Under the new piece of legislation, any employer that moves a New York call center outside the US or lowers the number of employees by over 30% must report the actions to the state. The data received will be compiled and made public every year by the Department of Labor.
An extra provision of the law requires customer service contracts for call centers within the state of New York.
If companies don’t comply, they could be forced to pay back 5 years’ worth of state grants.
Staying Ahead of a Worrying Trend
The move is clearly in response to the ever-growing trend of call centers closing down and/or moving their offices outside of the US. According to CWA, New York lost approximately 40,000 call center positions in the last 14 years.
The shifts often follow technological advancements, but also move to states where unions don’t have as much power, or countries where wages and benefits cost a lot less than in the US.
Back in March 2019, workers rallied in protest of AT&T closing a call center in Syracuse, with work shipping to another call center in Orange Park , Florida where wages are reported to be lower.
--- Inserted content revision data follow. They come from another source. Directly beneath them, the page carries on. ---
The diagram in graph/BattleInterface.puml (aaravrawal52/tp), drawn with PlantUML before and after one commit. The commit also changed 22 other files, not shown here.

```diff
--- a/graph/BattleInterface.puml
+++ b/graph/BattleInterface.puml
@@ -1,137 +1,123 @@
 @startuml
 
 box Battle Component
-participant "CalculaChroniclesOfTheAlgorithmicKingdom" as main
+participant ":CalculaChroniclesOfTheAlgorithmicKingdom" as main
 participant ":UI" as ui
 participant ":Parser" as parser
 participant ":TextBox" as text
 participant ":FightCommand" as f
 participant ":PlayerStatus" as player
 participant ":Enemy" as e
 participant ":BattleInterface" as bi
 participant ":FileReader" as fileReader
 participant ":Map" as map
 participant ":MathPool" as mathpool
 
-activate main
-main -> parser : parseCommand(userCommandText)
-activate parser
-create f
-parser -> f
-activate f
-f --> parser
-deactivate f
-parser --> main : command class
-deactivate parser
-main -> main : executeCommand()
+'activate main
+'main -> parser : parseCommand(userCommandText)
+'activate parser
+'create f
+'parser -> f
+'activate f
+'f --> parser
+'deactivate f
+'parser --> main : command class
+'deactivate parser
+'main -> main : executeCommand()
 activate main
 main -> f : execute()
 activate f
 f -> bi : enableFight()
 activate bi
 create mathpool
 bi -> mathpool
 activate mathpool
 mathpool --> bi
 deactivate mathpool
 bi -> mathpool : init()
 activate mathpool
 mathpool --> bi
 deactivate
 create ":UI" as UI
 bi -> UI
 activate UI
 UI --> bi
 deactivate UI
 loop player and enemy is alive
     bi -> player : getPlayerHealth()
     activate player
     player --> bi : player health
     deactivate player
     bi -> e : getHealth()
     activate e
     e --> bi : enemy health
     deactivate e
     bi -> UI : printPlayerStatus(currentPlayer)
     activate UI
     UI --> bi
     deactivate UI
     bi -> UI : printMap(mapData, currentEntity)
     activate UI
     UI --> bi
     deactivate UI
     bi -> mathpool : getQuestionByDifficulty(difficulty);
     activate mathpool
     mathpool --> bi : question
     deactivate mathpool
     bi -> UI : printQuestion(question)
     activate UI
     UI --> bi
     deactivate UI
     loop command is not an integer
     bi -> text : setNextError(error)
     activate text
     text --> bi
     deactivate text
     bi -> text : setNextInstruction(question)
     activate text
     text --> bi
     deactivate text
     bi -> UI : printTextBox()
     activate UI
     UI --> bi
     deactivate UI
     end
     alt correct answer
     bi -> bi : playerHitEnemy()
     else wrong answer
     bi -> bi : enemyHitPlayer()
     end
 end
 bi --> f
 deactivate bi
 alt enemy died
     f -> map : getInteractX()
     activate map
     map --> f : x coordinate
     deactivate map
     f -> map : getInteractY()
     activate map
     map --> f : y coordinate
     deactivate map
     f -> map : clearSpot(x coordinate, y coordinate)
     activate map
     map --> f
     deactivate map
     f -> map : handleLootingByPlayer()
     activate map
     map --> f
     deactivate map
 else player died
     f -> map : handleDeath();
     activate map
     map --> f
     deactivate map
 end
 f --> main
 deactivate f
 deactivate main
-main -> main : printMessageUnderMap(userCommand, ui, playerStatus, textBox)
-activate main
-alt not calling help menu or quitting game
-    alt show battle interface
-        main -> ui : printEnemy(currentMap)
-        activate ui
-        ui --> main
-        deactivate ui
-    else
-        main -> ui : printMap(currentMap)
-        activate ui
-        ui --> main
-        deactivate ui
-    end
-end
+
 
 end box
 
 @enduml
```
This information comes courtesy of Hae-Lin Choi, a deputy political director of CWA District 1. Choi also estimated that around 260,000 people still work in New-York-based call centers.
But It’s Not Just New York
Things are not looking better in other parts of the US.
On Wednesday, January 8 2020, Alorica reported it will close its Mendota Heights, CA call center, laying off 158 employees. The same day, Macy’s announced it would be closing its call center in Tempe, AZ, with almost 800 people being forced to either quit or switch to a different position (in a local distribution center or store).
Similar to AT&T in New York, Macy’s is also moving its call center jobs to Clearwater, Florida and Mason, Ohio. This clearly is a trend and a worrying one, however justified in some cases (like Macy’s reporting 6 consecutive years of declining sales).
So Will the New York Law Be Effective in Saving Call Center Jobs?
It certainly seems like the law will be a significant obstacle for employers thinking about moving their jobs out of the state.
As Gov. Cuomo put it:
As technology advances, more and more call centers are sending jobs overseas, leaving employees scrambling to find work to support themselves and their families […] This legislation will protect New York’s call center workers by putting in place serious financial disincentives for employers who move jobs out of New York.
For now, this seems like a step in the right direction for improving job security in New York. However, it might also be a deterrent for new contact centers opening or moving into the New York State area.